In full and exactly, reproduce the entries below, but omit the pictures.

*** Given entries Section Begins ***

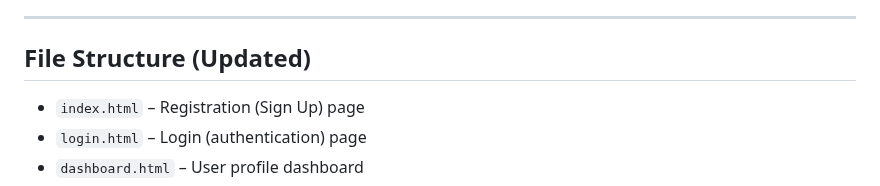
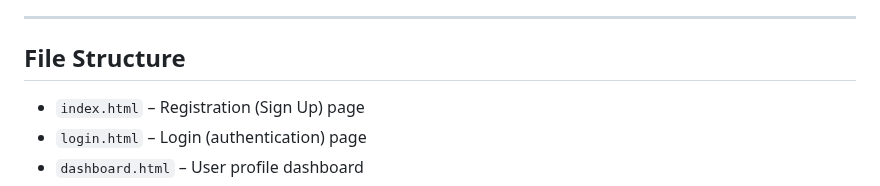
Before and after one commit to Himanshu49Gaur/Python_Tools, a Markdown page: IWP/Login_SignUp Page/readme.md, the part around the change. GitHub-like rendering.

```diff
--- a/IWP/Login_SignUp Page/readme.md
+++ b/IWP/Login_SignUp Page/readme.md
@@ -64,7 +64,7 @@ The CSS file is well-organized and modular, making it easy to maintain and exten
 
 ---
 
-## File Structure (Updated)
+## File Structure
 
 - `index.html` – Registration (Sign Up) page
 - `login.html` – Login (authentication) page
```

*** Given entries Section Ends ***

## Response
Before and after one commit to Himanshu49Gaur/Python_Tools, a Markdown page: IWP/Login_SignUp Page/readme.md, the part around the change. GitHub-like rendering.

```diff
--- a/IWP/Login_SignUp Page/readme.md
+++ b/IWP/Login_SignUp Page/readme.md
@@ -64,7 +64,7 @@ The CSS file is well-organized and modular, making it easy to maintain and exten
 
 ---
 
-## File Structure (Updated)
+## File Structure
 
 - `index.html` – Registration (Sign Up) page
 - `login.html` – Login (authentication) page
```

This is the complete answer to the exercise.